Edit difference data
--- --- ---

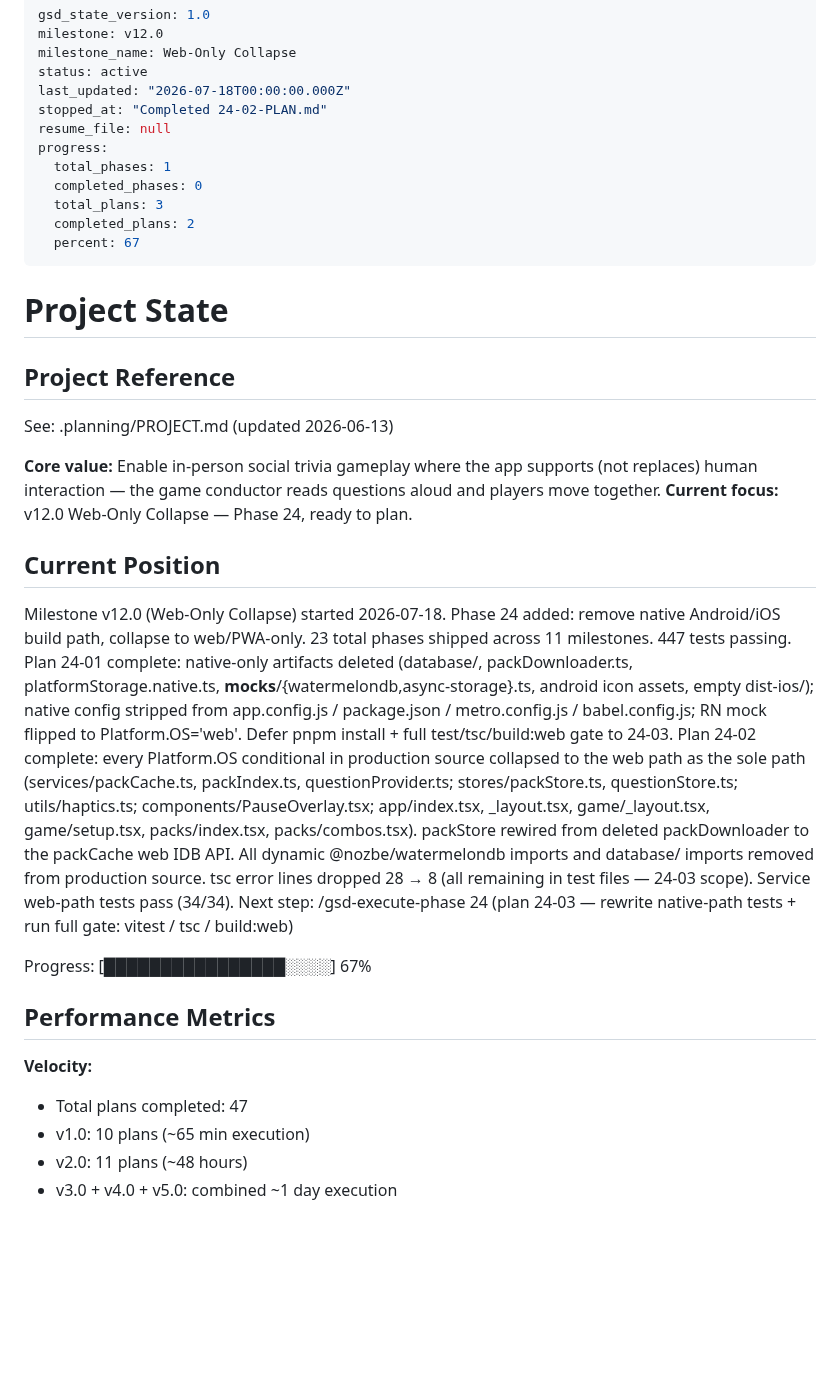
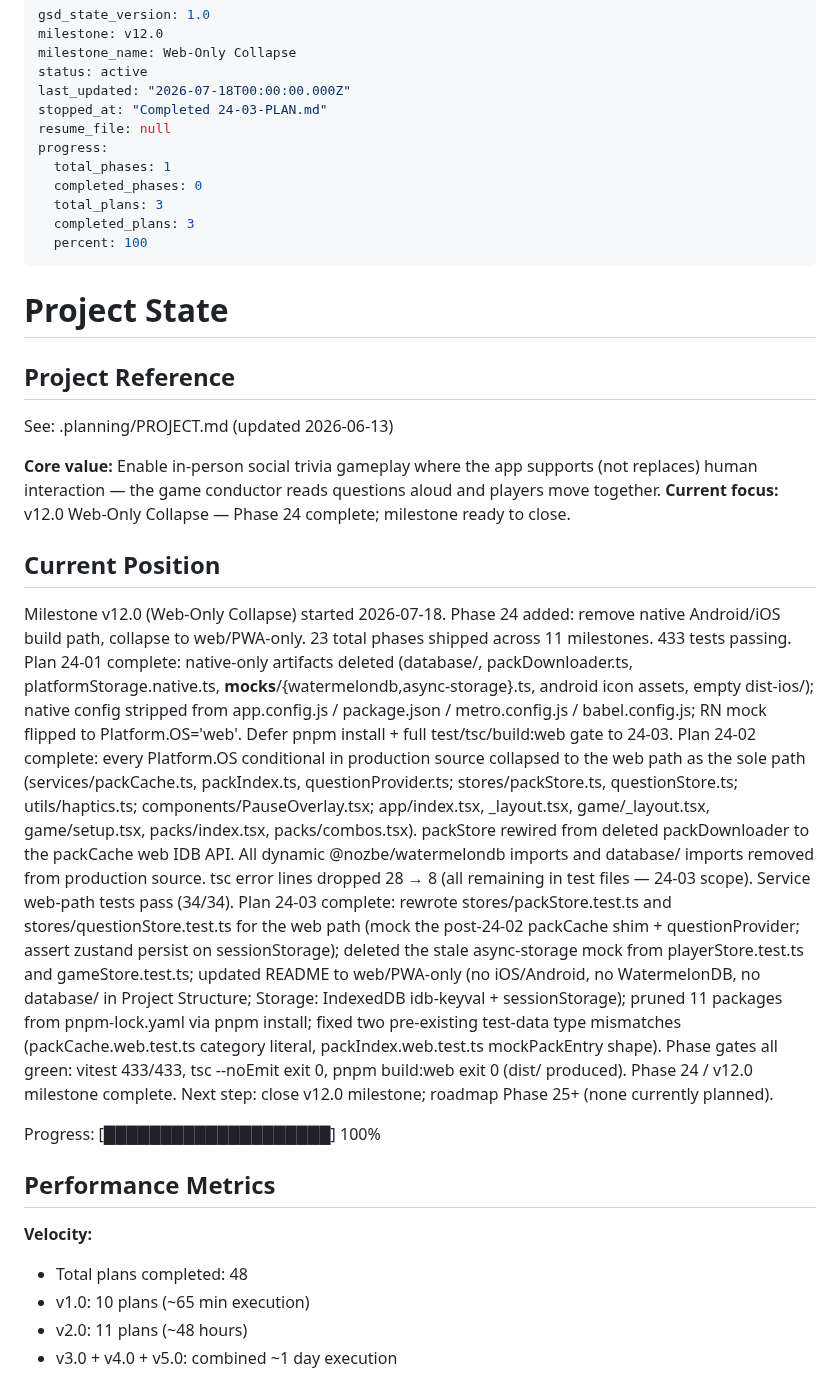
Before and after one commit to kbsimple/trivial-world, a Markdown page: .planning/STATE.md, the part around the change. Rendered like a GitHub page; blank space fills up the shorter version.

Commit message:
docs(24-03): complete rewrite-tests-and-gate plan
- Add 24-03-SUMMARY.md (plan completion + self-check PASSED).
- STATE.md: advance to 3/3 plans, 100%, record 24-03 completion +
  v12.0 milestone completion; bump total plans completed to 48.
- ROADMAP.md: mark v12.0 / Phase 24 shipped 2026-07-18, plan 24-03
  checked off, progress row 3/3 Complete.

Co-Authored-By: Claude <noreply@anthropic.com>

```diff
--- a/.planning/STATE.md
+++ b/.planning/STATE.md
@@ -4,14 +4,14 @@ milestone: v12.0
 milestone_name: Web-Only Collapse
 status: active
 last_updated: "2026-07-18T00:00:00.000Z"
-stopped_at: "Completed 24-02-PLAN.md"
+stopped_at: "Completed 24-03-PLAN.md"
 resume_file: null
 progress:
   total_phases: 1
   completed_phases: 0
   total_plans: 3
-  completed_plans: 2
-  percent: 67
+  completed_plans: 3
+  percent: 100
 ---
 
 # Project State
@@ -21,23 +21,24 @@ progress:
 See: .planning/PROJECT.md (updated 2026-06-13)
 
 **Core value:** Enable in-person social trivia gameplay where the app supports (not replaces) human interaction — the game conductor reads questions aloud and players move together.
-**Current focus:** v12.0 Web-Only Collapse — Phase 24, ready to plan.
+**Current focus:** v12.0 Web-Only Collapse — Phase 24 complete; milestone ready to close.
 
 ## Current Position
 
 Milestone v12.0 (Web-Only Collapse) started 2026-07-18. Phase 24 added: remove native Android/iOS build path, collapse to web/PWA-only.
-23 total phases shipped across 11 milestones. 447 tests passing.
+23 total phases shipped across 11 milestones. 433 tests passing.
 Plan 24-01 complete: native-only artifacts deleted (database/, packDownloader.ts, platformStorage.native.ts, __mocks__/{watermelondb,async-storage}.ts, android icon assets, empty dist-ios/); native config stripped from app.config.js / package.json / metro.config.js / babel.config.js; RN mock flipped to Platform.OS='web'. Defer pnpm install + full test/tsc/build:web gate to 24-03.
 Plan 24-02 complete: every Platform.OS conditional in production source collapsed to the web path as the sole path (services/packCache.ts, packIndex.ts, questionProvider.ts; stores/packStore.ts, questionStore.ts; utils/haptics.ts; components/PauseOverlay.tsx; app/index.tsx, _layout.tsx, game/_layout.tsx, game/setup.tsx, packs/index.tsx, packs/combos.tsx). packStore rewired from deleted packDownloader to the packCache web IDB API. All dynamic @nozbe/watermelondb imports and database/ imports removed from production source. tsc error lines dropped 28 → 8 (all remaining in test files — 24-03 scope). Service web-path tests pass (34/34).
-Next step: /gsd-execute-phase 24 (plan 24-03 — rewrite native-path tests + run full gate: vitest / tsc / build:web)
+Plan 24-03 complete: rewrote stores/packStore.test.ts and stores/questionStore.test.ts for the web path (mock the post-24-02 packCache shim + questionProvider; assert zustand persist on sessionStorage); deleted the stale async-storage mock from playerStore.test.ts and gameStore.test.ts; updated README to web/PWA-only (no iOS/Android, no WatermelonDB, no database/ in Project Structure; Storage: IndexedDB idb-keyval + sessionStorage); pruned 11 packages from pnpm-lock.yaml via pnpm install; fixed two pre-existing test-data type mismatches (packCache.web.test.ts category literal, packIndex.web.test.ts mockPackEntry shape). Phase gates all green: vitest 433/433, tsc --noEmit exit 0, pnpm build:web exit 0 (dist/ produced). Phase 24 / v12.0 milestone complete.
+Next step: close v12.0 milestone; roadmap Phase 25+ (none currently planned).
 
-Progress: [████████████████░░░░] 67%
+Progress: [████████████████████] 100%
 
 ## Performance Metrics
 
 **Velocity:**
 
-- Total plans completed: 47
+- Total plans completed: 48
 - v1.0: 10 plans (~65 min execution)
 - v2.0: 11 plans (~48 hours)
 - v3.0 + v4.0 + v5.0: combined ~1 day execution
```
Also changed, not shown: .planning/ROADMAP.md (+5 -4 lines), 1 other file.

--- --- ---

**WHAT THE TASK REQUIRES**:
Retype every record above exactly as written, but leave out the pictures.

**RESPONSE TO THIS EXERCISE**:
Before and after one commit to kbsimple/trivial-world, a Markdown page: .planning/STATE.md, the part around the change. Rendered like a GitHub page; blank space fills up the shorter version.

Commit message:
docs(24-03): complete rewrite-tests-and-gate plan
- Add 24-03-SUMMARY.md (plan completion + self-check PASSED).
- STATE.md: advance to 3/3 plans, 100%, record 24-03 completion +
  v12.0 milestone completion; bump total plans completed to 48.
- ROADMAP.md: mark v12.0 / Phase 24 shipped 2026-07-18, plan 24-03
  checked off, progress row 3/3 Complete.

Co-Authored-By: Claude <noreply@anthropic.com>

```diff
--- a/.planning/STATE.md
+++ b/.planning/STATE.md
@@ -4,14 +4,14 @@ milestone: v12.0
 milestone_name: Web-Only Collapse
 status: active
 last_updated: "2026-07-18T00:00:00.000Z"
-stopped_at: "Completed 24-02-PLAN.md"
+stopped_at: "Completed 24-03-PLAN.md"
 resume_file: null
 progress:
   total_phases: 1
   completed_phases: 0
   total_plans: 3
-  completed_plans: 2
-  percent: 67
+  completed_plans: 3
+  percent: 100
 ---
 
 # Project State
@@ -21,23 +21,24 @@ progress:
 See: .planning/PROJECT.md (updated 2026-06-13)
 
 **Core value:** Enable in-person social trivia gameplay where the app supports (not replaces) human interaction — the game conductor reads questions aloud and players move together.
-**Current focus:** v12.0 Web-Only Collapse — Phase 24, ready to plan.
+**Current focus:** v12.0 Web-Only Collapse — Phase 24 complete; milestone ready to close.
 
 ## Current Position
 
 Milestone v12.0 (Web-Only Collapse) started 2026-07-18. Phase 24 added: remove native Android/iOS build path, collapse to web/PWA-only.
-23 total phases shipped across 11 milestones. 447 tests passing.
+23 total phases shipped across 11 milestones. 433 tests passing.
 Plan 24-01 complete: native-only artifacts deleted (database/, packDownloader.ts, platformStorage.native.ts, __mocks__/{watermelondb,async-storage}.ts, android icon assets, empty dist-ios/); native config stripped from app.config.js / package.json / metro.config.js / babel.config.js; RN mock flipped to Platform.OS='web'. Defer pnpm install + full test/tsc/build:web gate to 24-03.
 Plan 24-02 complete: every Platform.OS conditional in production source collapsed to the web path as the sole path (services/packCache.ts, packIndex.ts, questionProvider.ts; stores/packStore.ts, questionStore.ts; utils/haptics.ts; components/PauseOverlay.tsx; app/index.tsx, _layout.tsx, game/_layout.tsx, game/setup.tsx, packs/index.tsx, packs/combos.tsx). packStore rewired from deleted packDownloader to the packCache web IDB API. All dynamic @nozbe/watermelondb imports and database/ imports removed from production source. tsc error lines dropped 28 → 8 (all remaining in test files — 24-03 scope). Service web-path tests pass (34/34).
-Next step: /gsd-execute-phase 24 (plan 24-03 — rewrite native-path tests + run full gate: vitest / tsc / build:web)
+Plan 24-03 complete: rewrote stores/packStore.test.ts and stores/questionStore.test.ts for the web path (mock the post-24-02 packCache shim + questionProvider; assert zustand persist on sessionStorage); deleted the stale async-storage mock from playerStore.test.ts and gameStore.test.ts; updated README to web/PWA-only (no iOS/Android, no WatermelonDB, no database/ in Project Structure; Storage: IndexedDB idb-keyval + sessionStorage); pruned 11 packages from pnpm-lock.yaml via pnpm install; fixed two pre-existing test-data type mismatches (packCache.web.test.ts category literal, packIndex.web.test.ts mockPackEntry shape). Phase gates all green: vitest 433/433, tsc --noEmit exit 0, pnpm build:web exit 0 (dist/ produced). Phase 24 / v12.0 milestone complete.
+Next step: close v12.0 milestone; roadmap Phase 25+ (none currently planned).
 
-Progress: [████████████████░░░░] 67%
+Progress: [████████████████████] 100%
 
 ## Performance Metrics
 
 **Velocity:**
 
-- Total plans completed: 47
+- Total plans completed: 48
 - v1.0: 10 plans (~65 min execution)
 - v2.0: 11 plans (~48 hours)
 - v3.0 + v4.0 + v5.0: combined ~1 day execution
```
Also changed, not shown: .planning/ROADMAP.md (+5 -4 lines), 1 other file.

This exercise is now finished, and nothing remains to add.